Dataset items:
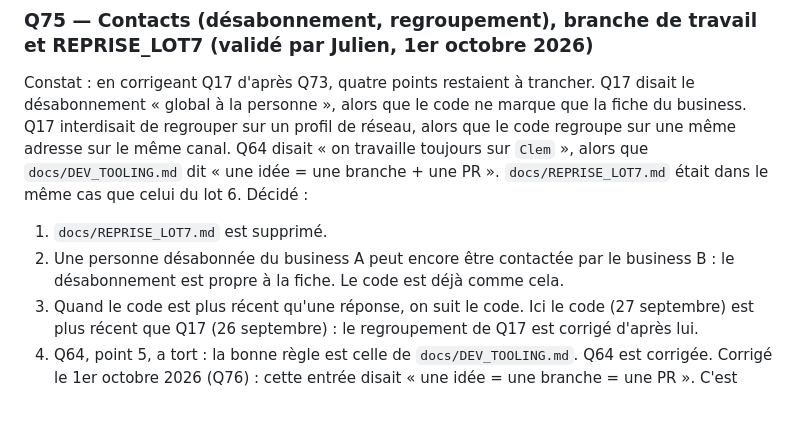
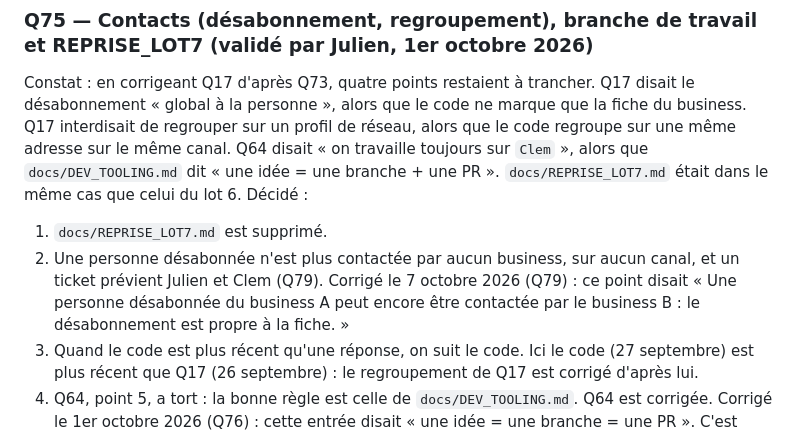
Before and after one commit to spreadzenox/SergeAgent, a Markdown page: docs/DECISIONS_REVUE.md, the part around one of its changes. Rendered like a GitHub page; blank space fills up the shorter version.

```diff
--- a/docs/DECISIONS_REVUE.md
+++ b/docs/DECISIONS_REVUE.md
@@ -1412,9 +1425,11 @@ même canal. Q64 disait « on travaille toujours sur `Clem` », alors que
 `docs/REPRISE_LOT7.md` était dans le même cas que celui du lot 6.
 Décidé :
 1. `docs/REPRISE_LOT7.md` est supprimé.
-2. Une personne désabonnée du business A peut encore être contactée par le
-   business B : le désabonnement est propre à la fiche. Le code est déjà
-   comme cela.
+2. Une personne désabonnée n'est plus contactée par aucun business, sur
+   aucun canal, et un ticket prévient Julien et Clem (Q79).
+   Corrigé le 7 octobre 2026 (Q79) : ce point disait « Une personne
+   désabonnée du business A peut encore être contactée par le business B :
+   le désabonnement est propre à la fiche. »
 3. Quand le code est plus récent qu'une réponse, on suit le code. Ici le
    code (27 septembre) est plus récent que Q17 (26 septembre) : le
    regroupement de Q17 est corrigé d'après lui.
```
Also changed, not shown: other parts of docs/DECISIONS_REVUE.md (+95 -13 lines), TODO.md (+153 -142 lines), docs/LOT8_CONCEPTION.md (added, +314 -0 lines).
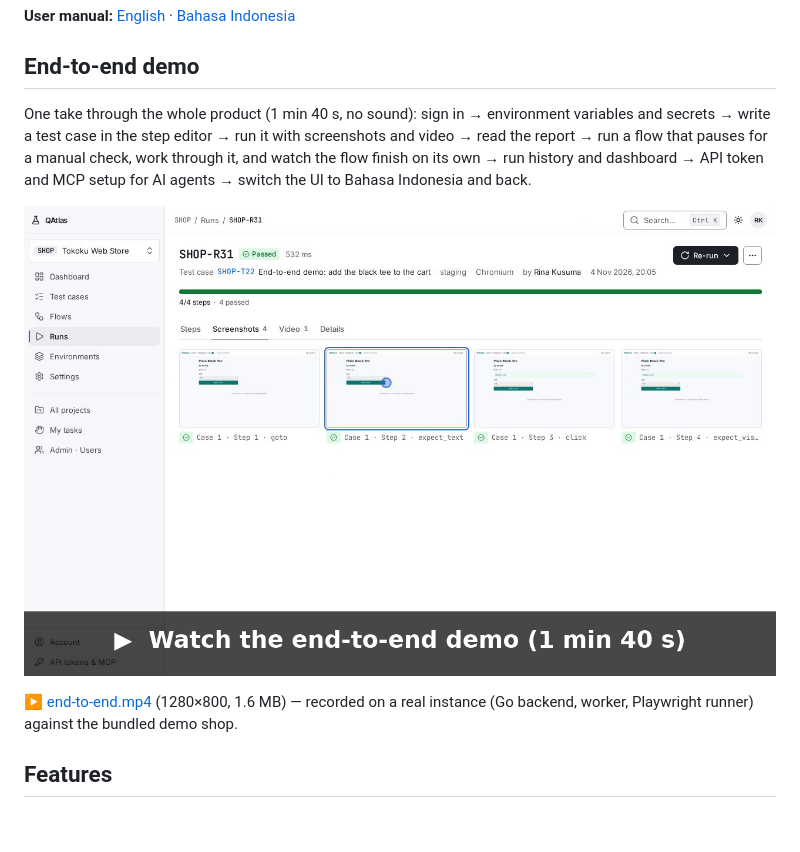
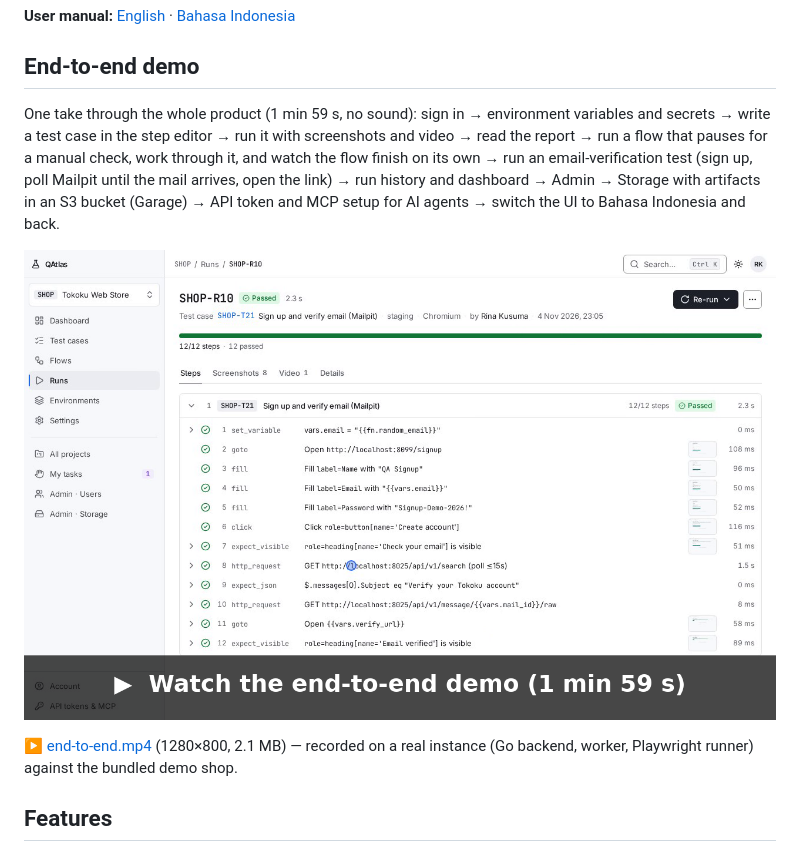
Before and after one commit to kalfian/qatlas, a Markdown page: README.md, the part around the change. Rendered like a GitHub page; pictures changed too: docs/manual/video/end-to-end-poster.png; blank space fills up the shorter version.

Commit message:
docs: re-record README end-to-end demo and GIF
- end-to-end video now also shows the Mailpit email-verification test and
  Admin -> Storage with artifacts in Garage (1 min 59 s)
- poster from the email test report; poster duration computed by encode.sh
- refreshed create-and-run GIF/MP4

Co-Authored-By: Claude Opus 5.5 <noreply@anthropic.com>

```diff
--- a/README.md
+++ b/README.md
@@ -11,15 +11,16 @@ and AI agents can do the whole loop through MCP.
 
 ## End-to-end demo
 
-One take through the whole product (1 min 40 s, no sound): sign in → environment variables and
+One take through the whole product (1 min 59 s, no sound): sign in → environment variables and
 secrets → write a test case in the step editor → run it with screenshots and video → read the
 report → run a flow that pauses for a manual check, work through it, and watch the flow finish on
-its own → run history and dashboard → API token and MCP setup for AI agents → switch the UI to
-Bahasa Indonesia and back.
+its own → run an email-verification test (sign up, poll Mailpit until the mail arrives, open the
+link) → run history and dashboard → Admin → Storage with artifacts in an S3 bucket (Garage) → API
+token and MCP setup for AI agents → switch the UI to Bahasa Indonesia and back.
 
 [![Watch the end-to-end demo](docs/manual/video/end-to-end-poster.png)](docs/manual/video/end-to-end.mp4)
 
-[▶ end-to-end.mp4](docs/manual/video/end-to-end.mp4) (1280×800, 1.6 MB) — recorded on a real
+[▶ end-to-end.mp4](docs/manual/video/end-to-end.mp4) (1280×800, 2.1 MB) — recorded on a real
 instance (Go backend, worker, Playwright runner) against the bundled demo shop.
 
 ## Features
```
Also changed, not shown: docs/manual/README.id.md (+1 -1 lines), docs/manual/README.md (+1 -1 lines), 6 other files.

HOW TO COMPLETE THIS TASK » Going through the entries above, tally each line that has the word "README". Answer with the number only.

SOLUTION TO THIS PROBLEM » 5